If there is one thing I have learned in my construction industry career, it is insulation manufacturers, suppliers, installers, etc., will seemingly come up with or say anything in order to promote their product over those of others.

As an example – consider ridiculous claims made by Reflective Radiant Barrier providers. Martin Holladay of Green Building Advisor ripped them apart here: https://www.hansenpolebuildings.com/2014/04/reflective-insulation-wars/

Or what about those insulated overhead doors? https://www.hansenpolebuildings.com/2020/07/barndominium-high-r-value-overhead-doors-part-i/ and https://www.hansenpolebuildings.com/2020/07/barndominium-high-r-value-overhead-doors-part-ii/.

When I penned my article on EPS for concrete slab insulation, and published it, one of my social media friends had done some of his own research and found this article: https://www.constructionspecifier.com/xps-delivers-high-r-values-in-below-grade-applications/3/.

Now this referenced study by Connor, seemingly refutes data I was able to glean from my previous searches.
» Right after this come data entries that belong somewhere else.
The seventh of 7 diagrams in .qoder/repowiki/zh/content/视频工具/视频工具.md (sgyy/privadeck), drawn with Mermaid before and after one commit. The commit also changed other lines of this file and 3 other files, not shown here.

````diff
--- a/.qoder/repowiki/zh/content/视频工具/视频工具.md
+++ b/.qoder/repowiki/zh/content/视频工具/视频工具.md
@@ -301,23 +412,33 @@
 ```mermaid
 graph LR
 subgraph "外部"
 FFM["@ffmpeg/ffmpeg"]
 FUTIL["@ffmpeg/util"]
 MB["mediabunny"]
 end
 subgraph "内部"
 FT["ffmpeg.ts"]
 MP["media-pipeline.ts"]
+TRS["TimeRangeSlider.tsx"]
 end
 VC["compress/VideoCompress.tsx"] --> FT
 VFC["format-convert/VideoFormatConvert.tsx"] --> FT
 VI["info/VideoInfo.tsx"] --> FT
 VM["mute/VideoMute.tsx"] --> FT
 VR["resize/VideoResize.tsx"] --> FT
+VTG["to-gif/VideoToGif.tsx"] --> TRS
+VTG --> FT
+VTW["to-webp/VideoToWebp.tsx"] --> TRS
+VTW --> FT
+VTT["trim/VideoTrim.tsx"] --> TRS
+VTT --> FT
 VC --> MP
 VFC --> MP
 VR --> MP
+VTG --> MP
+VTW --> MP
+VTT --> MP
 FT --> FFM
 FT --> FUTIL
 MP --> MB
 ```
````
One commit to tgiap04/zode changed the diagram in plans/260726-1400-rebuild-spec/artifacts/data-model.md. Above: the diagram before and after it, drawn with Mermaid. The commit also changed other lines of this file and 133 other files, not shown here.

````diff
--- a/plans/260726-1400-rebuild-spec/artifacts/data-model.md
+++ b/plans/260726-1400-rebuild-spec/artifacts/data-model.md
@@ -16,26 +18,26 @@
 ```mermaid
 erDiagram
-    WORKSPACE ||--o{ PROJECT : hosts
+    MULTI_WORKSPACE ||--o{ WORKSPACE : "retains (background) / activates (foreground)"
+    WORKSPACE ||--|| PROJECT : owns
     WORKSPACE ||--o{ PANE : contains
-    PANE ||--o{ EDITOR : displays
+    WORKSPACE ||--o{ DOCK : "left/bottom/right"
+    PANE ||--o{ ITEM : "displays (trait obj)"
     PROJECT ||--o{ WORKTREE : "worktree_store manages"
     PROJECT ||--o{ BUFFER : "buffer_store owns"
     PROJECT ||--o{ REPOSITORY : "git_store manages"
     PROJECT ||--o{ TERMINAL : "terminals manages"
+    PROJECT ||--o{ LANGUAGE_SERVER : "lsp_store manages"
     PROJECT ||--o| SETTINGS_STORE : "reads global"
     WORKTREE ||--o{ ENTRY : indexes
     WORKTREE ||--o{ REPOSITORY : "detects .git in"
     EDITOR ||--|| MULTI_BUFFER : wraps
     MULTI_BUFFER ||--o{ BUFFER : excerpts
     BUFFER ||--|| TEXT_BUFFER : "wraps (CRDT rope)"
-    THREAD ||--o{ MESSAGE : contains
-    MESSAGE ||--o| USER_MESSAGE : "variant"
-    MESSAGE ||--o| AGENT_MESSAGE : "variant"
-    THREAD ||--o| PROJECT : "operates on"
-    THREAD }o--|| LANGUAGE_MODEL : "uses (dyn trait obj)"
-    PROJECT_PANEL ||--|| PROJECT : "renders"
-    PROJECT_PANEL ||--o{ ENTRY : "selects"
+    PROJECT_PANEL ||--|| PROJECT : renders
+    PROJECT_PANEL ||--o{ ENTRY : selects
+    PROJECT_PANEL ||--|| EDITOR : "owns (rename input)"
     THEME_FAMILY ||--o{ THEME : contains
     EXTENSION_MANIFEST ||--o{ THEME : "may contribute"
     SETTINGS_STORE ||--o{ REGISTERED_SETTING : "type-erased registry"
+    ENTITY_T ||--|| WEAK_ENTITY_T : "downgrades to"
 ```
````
Connor’s work would lead one to favor XPS over EPS.

Of course EPS Industry Alliance has published their own Technical Bulletin, “Use Fully Aged R-values for Insulation & Building Envelope Design”: https://www.airfoam.com/EPS-vs-XPS-Aged-R-Values.pdf. In this article a claim is made XPS loses R-value as blowing agent retained in cells dissipates over time by as much as 20%, while EPS has a stable R-value, not decreasing with time.

As I was not personally involved in any of these studies, I am unable to draw any personal conclusions or make recommendations past do your own homework, and pick a product you believe will be affordable and do what you need it to do.

Insulating a Semi-Trailer Truck

Insulating a Semi Trailer

The beauty of being available to answer questions on the ‘net is one hears just about everything – even challenges which do not involve buildings!

Here is a recent one asked by reader BOB in NORTH CAROLINA:

Purchased a 53foot x 8.5ft dry van all metal trailer (like tractor trailer) want to frame inside ceiling w 2 x 3’s. Have 2″ Rigid foam insulation, 4 x 8 sheets. Haven’t installed anything yet bc we want to do it right. Do have condensation in mornings. Live in nc very hot in summer, and this winter very cold. Plan on putting Windows in maybe two turbines on roof if necessary. What is correct way to install rigid foam insulation? On walls and ceilings. Some tell me to glue plastic sheeting on inside metal walls and ceiling and leave a 1 inch space between that and rigid foam.

Thanks in advance”

No idea what the end goal is of your project, however it sounds like a lot of work to try to climate control a very long narrow space.

Hopefully the insulation boards you have are closed cell foam, which will give you an R-5 or so per inch of thickness. I would do away with the 2x3s and glue three thicknesses of insulation to the ceiling and two thicknesses to the walls. If your insulation has a facing, tape seal all of the joints, if not, cover with six mill clear visqueen sealing any tears or seams. Foam insulation board is highly flammable, so then glue 5/8″ Type X gypsum wallboard to the inside and at the least fire tape all of the joints.

This should at least provide an R-30 ceiling and R-20 walls and eliminates the transfer of heat and cold through the studs (wood is R-1 per inch). You do not have a dead attic space to ventilate, however you may need to provide a powered exhaust fan in order to keep it cooler in the summer.